* [Work order]
Without including any pictures, copy every line below exactly.

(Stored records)
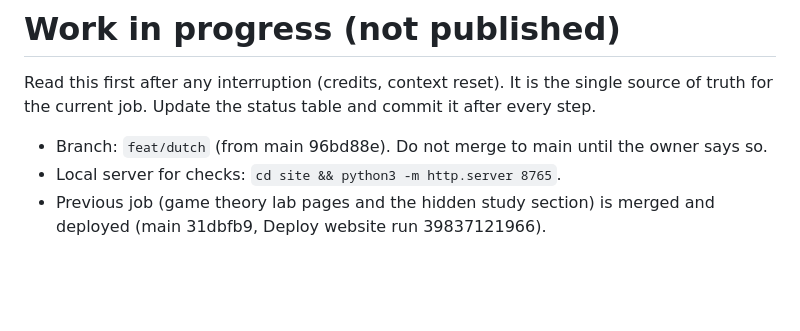
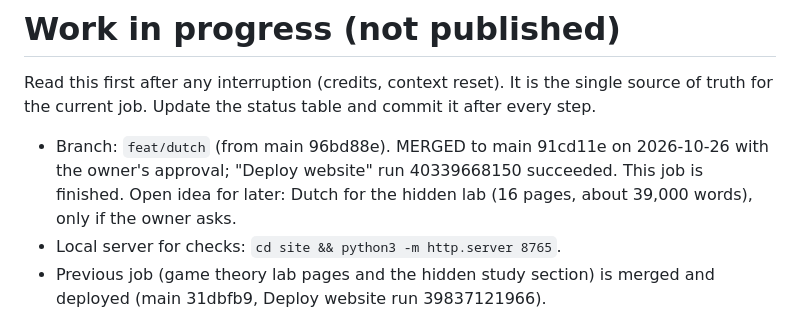
Before and after one commit to JaimePesca/Educational_Resources_Optimization, a Markdown page: materials/work-in-progress.md, the part around one of its changes. Rendered like a GitHub page; blank space fills up the shorter version.

Commit message:
Tracker: Dutch merged and deployed
Co-Authored-By: Claude Opus 5.5 <noreply@anthropic.com>
Claude-Session: https://claude.ai/code/session_01SJSMZMX3Ff5iBuT1xXHnFr

```diff
--- a/materials/work-in-progress.md
+++ b/materials/work-in-progress.md
@@ -2,7 +2,7 @@
 
 Read this first after any interruption (credits, context reset). It is the single source of truth for the current job. Update the status table and commit it after every step.
 
-- Branch: `feat/dutch` (from main 96bd88e). Do not merge to main until the owner says so.
+- Branch: `feat/dutch` (from main 96bd88e). MERGED to main 91cd11e on 2026-10-26 with the owner's approval; "Deploy website" run 40339668150 succeeded. This job is finished. Open idea for later: Dutch for the hidden lab (16 pages, about 39,000 words), only if the owner asks.
 - Local server for checks: `cd site && python3 -m http.server 8765`.
 - Previous job (game theory lab pages and the hidden study section) is merged and deployed (main 31dbfb9, Deploy website run 39837121966).
 
```
Also changed, not shown: other parts of materials/work-in-progress.md (+1 -1 lines).
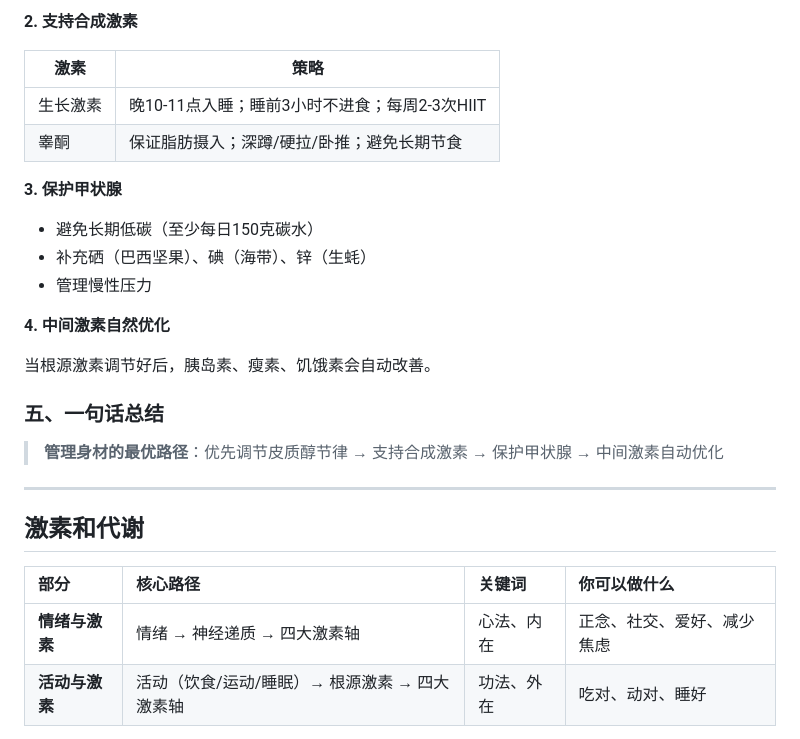
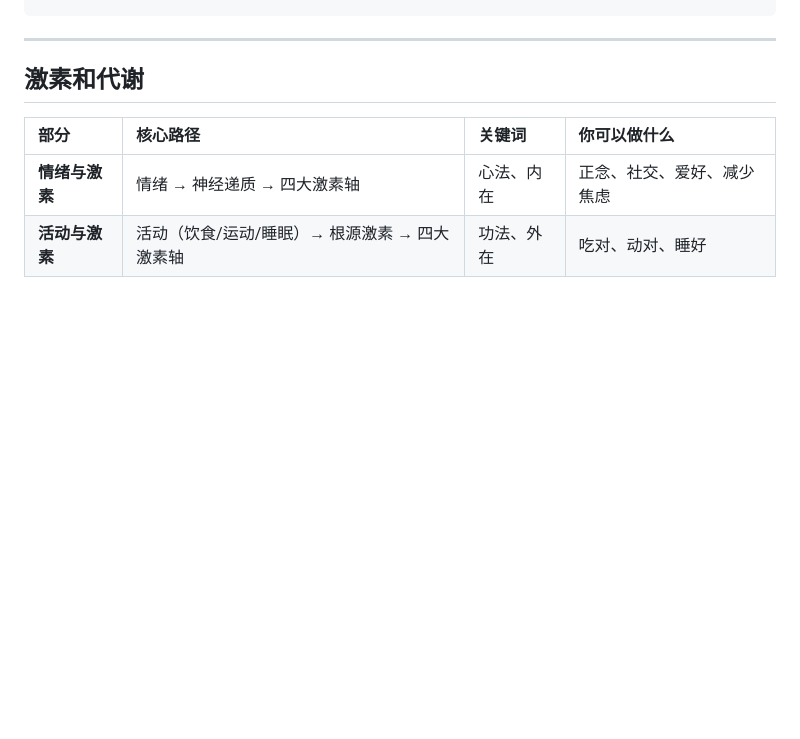
Before and after one commit to eric8376-ai/lf_manage, a Markdown page: content/health.md, the part around one of its changes. Drawn GitHub-style; blank space fills up the shorter version.

```diff
--- a/content/health.md
+++ b/content/health.md
@@ -134,23 +84,3 @@
-**2. 支持合成激素**
-
-| 激素   | 策略                            |
-| ---- | ----------------------------- |
-| 生长激素 | 晚10-11点入睡；睡前3小时不进食；每周2-3次HIIT |
-| 睾酮   | 保证脂肪摄入；深蹲/硬拉/卧推；避免长期节食        |
-
-**3. 保护甲状腺**
-
-- 避免长期低碳（至少每日150克碳水）
-- 补充硒（巴西坚果）、碘（海带）、锌（生蚝）
-- 管理慢性压力
-
-**4. 中间激素自然优化**
-
-当根源激素调节好后，胰岛素、瘦素、饥饿素会自动改善。
-
-### 五、一句话总结
-
-> **管理身材的最优路径**：优先调节皮质醇节律 → 支持合成激素 → 保护甲状腺 → 中间激素自动优化
 
 ---
 
```
Also changed, not shown: other parts of content/health.md (+0 -50 lines).
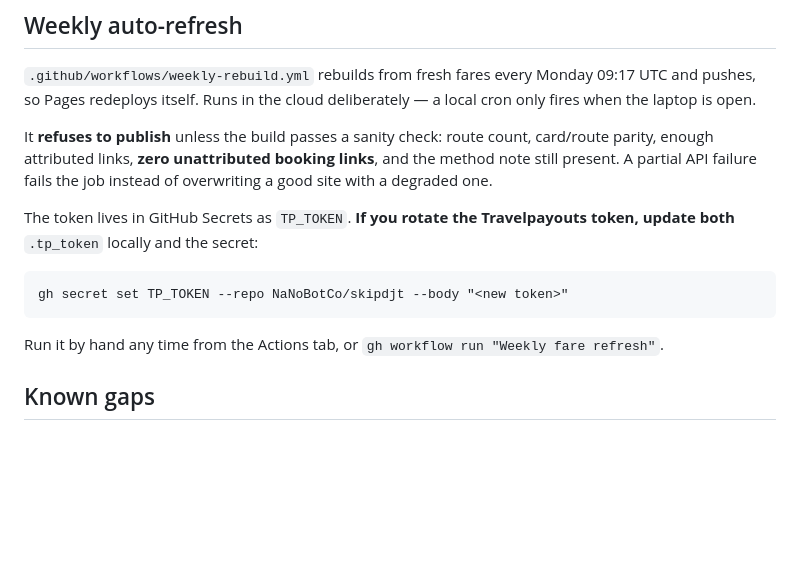
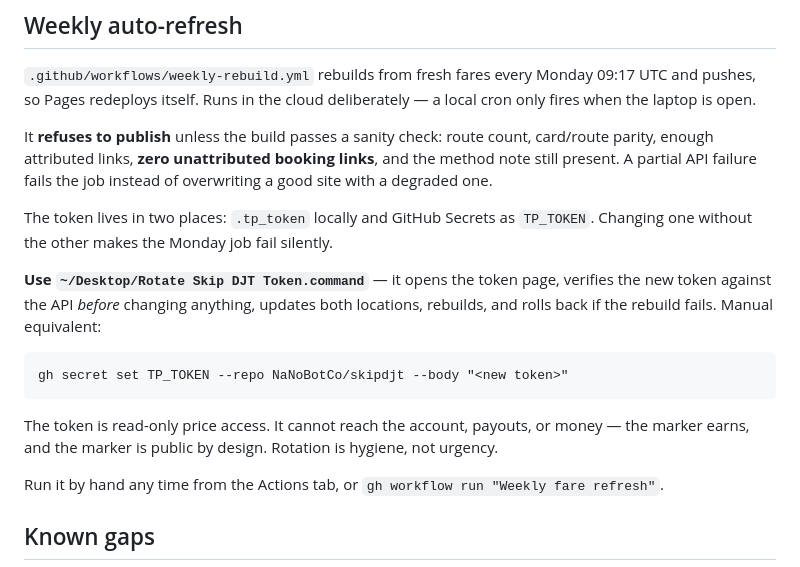
Before and after one commit to NaNoBotCo/skipdjt, a Markdown page: README.md, the part around the change. GitHub-like rendering; blank space fills up the shorter version.

Commit message:
Document token rotation via the one-click helper
Co-Authored-By: Claude Opus 4.8 <noreply@anthropic.com>

````diff
--- a/README.md
+++ b/README.md
@@ -95,12 +95,20 @@ card/route parity, enough attributed links, **zero unattributed booking links**,
 and the method note still present. A partial API failure fails the job instead of
 overwriting a good site with a degraded one.
 
-The token lives in GitHub Secrets as `TP_TOKEN`. **If you rotate the Travelpayouts
-token, update both** `.tp_token` locally and the secret:
+The token lives in two places: `.tp_token` locally and GitHub Secrets as
+`TP_TOKEN`. Changing one without the other makes the Monday job fail silently.
+
+**Use `~/Desktop/Rotate Skip DJT Token.command`** — it opens the token page,
+verifies the new token against the API *before* changing anything, updates both
+locations, rebuilds, and rolls back if the rebuild fails. Manual equivalent:
 
 ```
 gh secret set TP_TOKEN --repo NaNoBotCo/skipdjt --body "<new token>"
 ```
+
+The token is read-only price access. It cannot reach the account, payouts, or
+money — the marker earns, and the marker is public by design. Rotation is
+hygiene, not urgency.
 
 Run it by hand any time from the Actions tab, or `gh workflow run "Weekly fare refresh"`.
 
````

* [Response area]
Before and after one commit to JaimePesca/Educational_Resources_Optimization, a Markdown page: materials/work-in-progress.md, the part around one of its changes. Rendered like a GitHub page; blank space fills up the shorter version.

Commit message:
Tracker: Dutch merged and deployed
Co-Authored-By: Claude Opus 5.5 <noreply@anthropic.com>
Claude-Session: https://claude.ai/code/session_01SJSMZMX3Ff5iBuT1xXHnFr

```diff
--- a/materials/work-in-progress.md
+++ b/materials/work-in-progress.md
@@ -2,7 +2,7 @@
 
 Read this first after any interruption (credits, context reset). It is the single source of truth for the current job. Update the status table and commit it after every step.
 
-- Branch: `feat/dutch` (from main 96bd88e). Do not merge to main until the owner says so.
+- Branch: `feat/dutch` (from main 96bd88e). MERGED to main 91cd11e on 2026-10-26 with the owner's approval; "Deploy website" run 40339668150 succeeded. This job is finished. Open idea for later: Dutch for the hidden lab (16 pages, about 39,000 words), only if the owner asks.
 - Local server for checks: `cd site && python3 -m http.server 8765`.
 - Previous job (game theory lab pages and the hidden study section) is merged and deployed (main 31dbfb9, Deploy website run 39837121966).
 
```
Also changed, not shown: other parts of materials/work-in-progress.md (+1 -1 lines).
Before and after one commit to eric8376-ai/lf_manage, a Markdown page: content/health.md, the part around one of its changes. Drawn GitHub-style; blank space fills up the shorter version.

```diff
--- a/content/health.md
+++ b/content/health.md
@@ -134,23 +84,3 @@
-**2. 支持合成激素**
-
-| 激素   | 策略                            |
-| ---- | ----------------------------- |
-| 生长激素 | 晚10-11点入睡；睡前3小时不进食；每周2-3次HIIT |
-| 睾酮   | 保证脂肪摄入；深蹲/硬拉/卧推；避免长期节食        |
-
-**3. 保护甲状腺**
-
-- 避免长期低碳（至少每日150克碳水）
-- 补充硒（巴西坚果）、碘（海带）、锌（生蚝）
-- 管理慢性压力
-
-**4. 中间激素自然优化**
-
-当根源激素调节好后，胰岛素、瘦素、饥饿素会自动改善。
-
-### 五、一句话总结
-
-> **管理身材的最优路径**：优先调节皮质醇节律 → 支持合成激素 → 保护甲状腺 → 中间激素自动优化
 
 ---
 
```
Also changed, not shown: other parts of content/health.md (+0 -50 lines).
Before and after one commit to NaNoBotCo/skipdjt, a Markdown page: README.md, the part around the change. GitHub-like rendering; blank space fills up the shorter version.

Commit message:
Document token rotation via the one-click helper
Co-Authored-By: Claude Opus 4.8 <noreply@anthropic.com>

````diff
--- a/README.md
+++ b/README.md
@@ -95,12 +95,20 @@ card/route parity, enough attributed links, **zero unattributed booking links**,
 and the method note still present. A partial API failure fails the job instead of
 overwriting a good site with a degraded one.
 
-The token lives in GitHub Secrets as `TP_TOKEN`. **If you rotate the Travelpayouts
-token, update both** `.tp_token` locally and the secret:
+The token lives in two places: `.tp_token` locally and GitHub Secrets as
+`TP_TOKEN`. Changing one without the other makes the Monday job fail silently.
+
+**Use `~/Desktop/Rotate Skip DJT Token.command`** — it opens the token page,
+verifies the new token against the API *before* changing anything, updates both
+locations, rebuilds, and rolls back if the rebuild fails. Manual equivalent:
 
 ```
 gh secret set TP_TOKEN --repo NaNoBotCo/skipdjt --body "<new token>"
 ```
+
+The token is read-only price access. It cannot reach the account, payouts, or
+money — the marker earns, and the marker is public by design. Rotation is
+hygiene, not urgency.
 
 Run it by hand any time from the Actions tab, or `gh workflow run "Weekly fare refresh"`.
 
````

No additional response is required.